Eli believes that he is doing right, that he is being heroic and fulfilling God’s will, and it would be impossible for anyone working under that type of extreme delusion to see their own—or potentially someone else’s—immorality. While neither Eli or Victor are truly heroes, Eli’s delusion of heroism and inability to see his own inhumanity makes him not only more villainous, but also far more dangerous.

Victor is much more aware of what he is doing and, though he does questionable things primarily for his own motives, that is not the definition of all of his actions. He has far more restraint and humanity left in him—more of a conscience than Eli has. There are certain actions each do individually that it would be hard imagining the other doing. Victor is certainly more aware of the consequences of his actions, and though that might not prevent him from ever doing evil, he has limits and never has any misconception about his purpose in life.

Schwab also fills this book with an all-star set of secondary characters. Sydney is a downright lovely character, and by far the most purely endearing and innocent of the bunch. On top of this, the role that she played in the story was fascinating, and her powers were an element that served to create a lot of mystery and suspense throughout. Another character that added to the huge amount of suspense in the plot was Mitch. Mitch is one of the only other truly lovable characters in the novel, and the juxtaposition of his natural talents against the others’ powers was a highlight for me.

Serena falls more toward the Eli side of the scale of villains. She is quite dislikable from the very start, and while she remains that way throughout the novel, you begin to understand her actions as more information about her is revealed. As with Eli, it is impossible to condone what she does, but you do begin to get an understanding of how aspects of her life—such as her powers—would cause her to act in the way that she does. All in all, though these three are all supporting characters, they are no less vivid or complex than the protagonists, and their plotlines are fully conceived.

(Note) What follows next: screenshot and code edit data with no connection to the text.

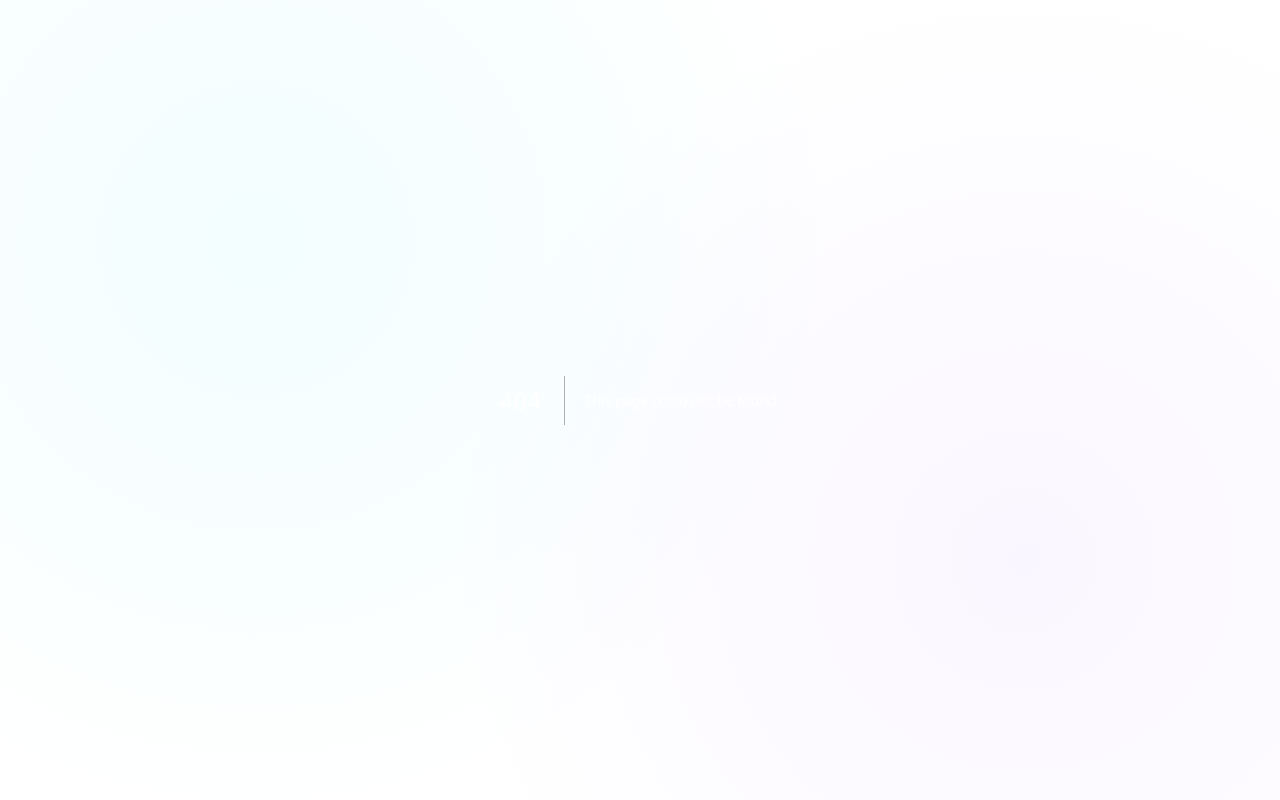
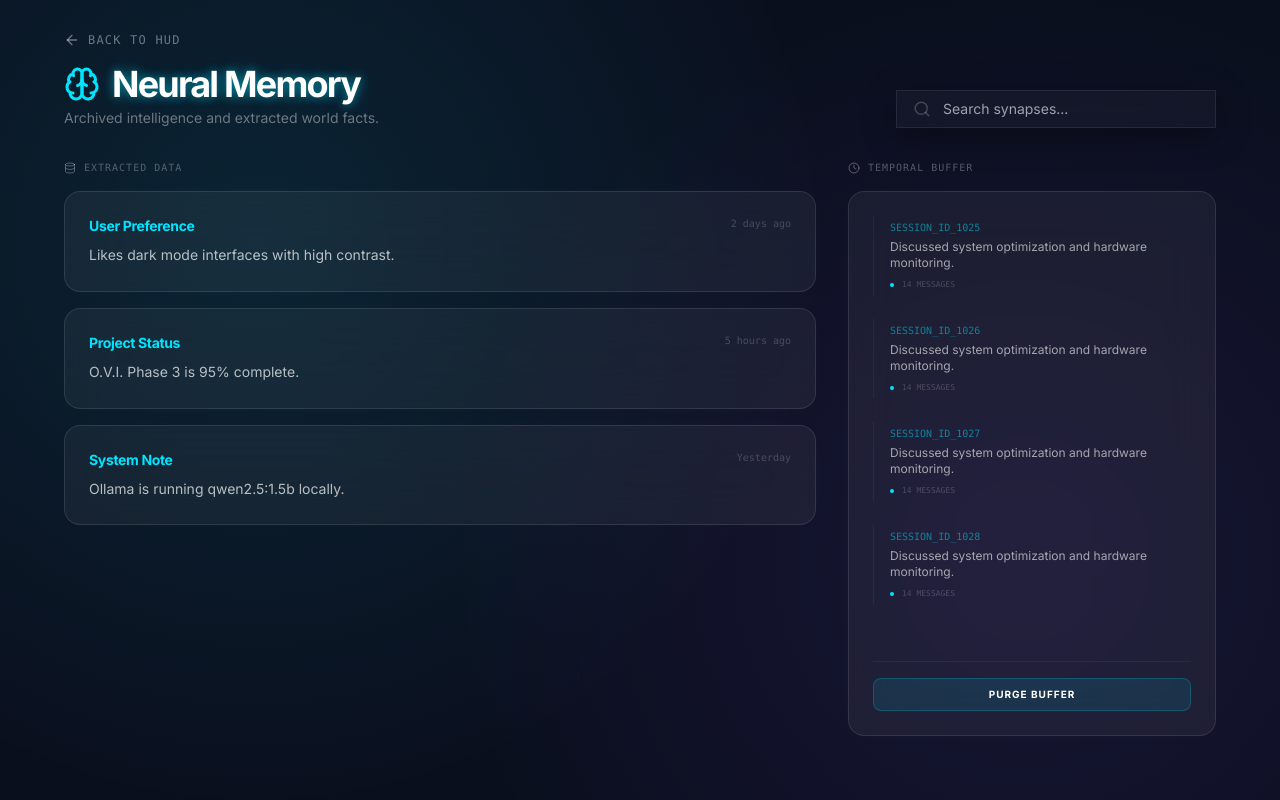
Before and after one commit to pushkar156/O.V.I., a Next.js app in the folder dashboard/: page /memory in a window 1280 px wide. Before the commit this address had no page. Built offline with nearby package versions, Linux system fonts and the light colour scheme.

Commit message:
3.6 developement dashboard

```diff
--- /dev/null
+++ b/dashboard/src/app/memory/page.tsx
@@ -0,0 +1,107 @@
+"use client";
+
+import React, { useState } from "react";
+import {
+  Search,
+  Brain,
+  Clock,
+  Database,
+  ArrowLeft,
+  Trash2,
+  Bookmark
+} from "lucide-react";
+import Link from "next/link";
+import { GlassPanel } from "@/components/GlassPanel";
+
+export default function MemoryPage() {
+  const [search, setSearch] = useState("");
+
+  const facts = [
+    { title: "User Preference", detail: "Likes dark mode interfaces with high contrast.", date: "2 days ago" },
+    { title: "Project Status", detail: "O.V.I. Phase 3 is 95% complete.", date: "5 hours ago" },
+    { title: "System Note", detail: "Ollama is running qwen2.5:1.5b locally.", date: "Yesterday" },
+  ];
+
+  return (
+    <main className="flex h-screen w-full bg-cosmic overflow-hidden p-8">
+      <div className="max-w-6xl mx-auto w-full flex flex-col gap-8">
+
+        {/* Memory Header */}
+        <header className="flex justify-between items-end">
+          <div className="flex flex-col gap-4">
+             <Link href="/" className="flex items-center gap-2 text-white/40 hover:text-primary transition-colors group">
+                <ArrowLeft size={16} className="group-hover:-translate-x-1 transition-transform" />
+                <span className="text-xs uppercase font-mono tracking-widest">Back to HUD</span>
+             </Link>
+             <div>
+                <h1 className="text-4xl font-bold tracking-tighter text-glow-cyan flex items-center gap-3">
+                    <Brain className="text-primary" size={36} />
+                    Neural Memory
+                </h1>
+                <p className="text-white/40 text-sm mt-1">Archived intelligence and extracted world facts.</p>
+             </div>
+          </div>
+
+          <div className="glass-panel px-4 py-2 flex items-center gap-3 ghost-border">
+             <Search size={18} className="text-white/20" />
+             <input
+               type="text"
+               placeholder="Search synapses..."
+               className="bg-transparent border-none outline-none text-sm w-64"
+               value={search}
+               onChange={(e) => setSearch(e.target.value)}
+             />
+          </div>
+        </header>
+
+        {/* Memory Grid */}
+        <div className="flex-1 grid grid-cols-1 md:grid-cols-3 gap-6 overflow-hidden pb-8">
+
+          {/* Left: Long Term Facts */}
+          <section className="md:col-span-2 flex flex-col gap-4 overflow-y-auto pr-2 scrollbar-hide">
+            <h3 className="text-[10px] uppercase tracking-widest text-white/30 font-mono flex items-center gap-2">
+                <Database size={12} /> Extracted Data
+            </h3>
+            {facts.map((fact, idx) => (
+              <GlassPanel key={idx} className="p-6 group relative" hoverGlow>
+                 <div className="flex justify-between items-start mb-2">
+                    <h4 className="text-primary text-sm font-bold tracking-tight">{fact.title}</h4>
+                    <span className="text-[10px] text-white/20 font-mono">{fact.date}</span>
+                 </div>
+                 <p className="text-white/70 text-sm leading-relaxed">{fact.detail}</p>
+                 <div className="absolute top-4 right-4 opacity-0 group-hover:opacity-100 transition-opacity flex gap-2">
+                    <button className="text-white/20 hover:text-red-400 transition-colors"><Trash2 size={14} /></button>
+                    <button className="text-white/20 hover:text-primary transition-colors"><Bookmark size={14} /></button>
+                 </div>
+              </GlassPanel>
+            ))}
+          </section>
+
+          {/* Right: Recent Interactions */}
+          <section className="flex flex-col gap-4">
+             <h3 className="text-[10px] uppercase tracking-widest text-white/30 font-mono flex items-center gap-2">
+                <Clock size={12} /> Temporal Buffer
+            </h3>
+             <GlassPanel className="flex-1 p-6 flex flex-col gap-6">
+                {[1, 2, 3, 4].map((i) => (
+                    <div key={i} className="border-l border-white/5 pl-4 py-1">
+                        <p className="text-[10px] text-primary/50 font-mono mb-1">SESSION_ID_{1024 + i}</p>
+                        <p className="text-xs text-white/60 mb-2">Discussed system optimization and hardware monitoring.</p>
+                        <div className="flex items-center gap-2">
+                           <div className="w-1 h-1 rounded-full bg-primary" />
+                           <span className="text-[8px] text-white/20 uppercase font-mono">14 Messages</span>
+                        </div>
+                    </div>
+                ))}
+                <div className="mt-auto pt-4 border-t border-white/5">
+                   <button className="w-full py-2 bg-primary/10 border border-primary/20 rounded-lg text-[10px] uppercase tracking-widest hover:bg-primary/20 transition-all font-bold">
+                        Purge Buffer
+                   </button>
+                </div>
+             </GlassPanel>
+          </section>
+        </div>
+      </div>
+    </main>
+  );
+}
--- a/dashboard/src/app/page.tsx
+++ b/dashboard/src/app/page.tsx
@@ -13,6 +13,7 @@ import { VoiceOrb } from "@/components/VoiceOrb";
 import { OVIChat } from "@/components/OVIChat";
 import { DeviceStatus } from "@/components/DeviceStatus";
 import { oviClient } from "@/lib/ovi-client";
+import Link from "next/link";
 
 export default function DashboardPage() {
   const [isListening, setIsListening] = useState(false);
@@ -36,12 +37,12 @@ export default function DashboardPage() {
         </div>
 
         <nav className="flex flex-col gap-6 text-white/50">
-          <button className="p-3 rounded-lg hover:bg-white/10 hover:text-primary transition-all">
+          <Link href="/" className="p-3 rounded-lg hover:bg-white/10 hover:text-primary transition-all">
             <Grid size={24} />
-          </button>
-          <button className="p-3 rounded-lg hover:bg-white/10 hover:text-primary transition-all">
+          </Link>
+          <Link href="/memory" className="p-3 rounded-lg hover:bg-white/10 hover:text-primary transition-all">
             <MessageSquare size={24} />
-          </button>
+          </Link>
           <button className="p-3 rounded-lg hover:bg-white/10 hover:text-primary transition-all">
             <Cpu size={24} />
           </button>
```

Victoria Schwab has produced an absolute masterpiece with this novel. Her three-dimensional characters and unique plotlines work together to create a truly engrossing and addictive read that will stay with you long after you’ve finished it. Whether or not you are a superhero/supervillain fan like myself, this book holds something for everyone to enjoy. If you have not read this yet, I very highly recommend giving it a go. I’m not sure what to expect from the sequel, but I’m definitely looking forward to seeing what happens next; I cannot wait to be back in this world with these characters. Vicious, without a doubt, now holds a place on my list of all-time favorite novels.

5.0 TARDISes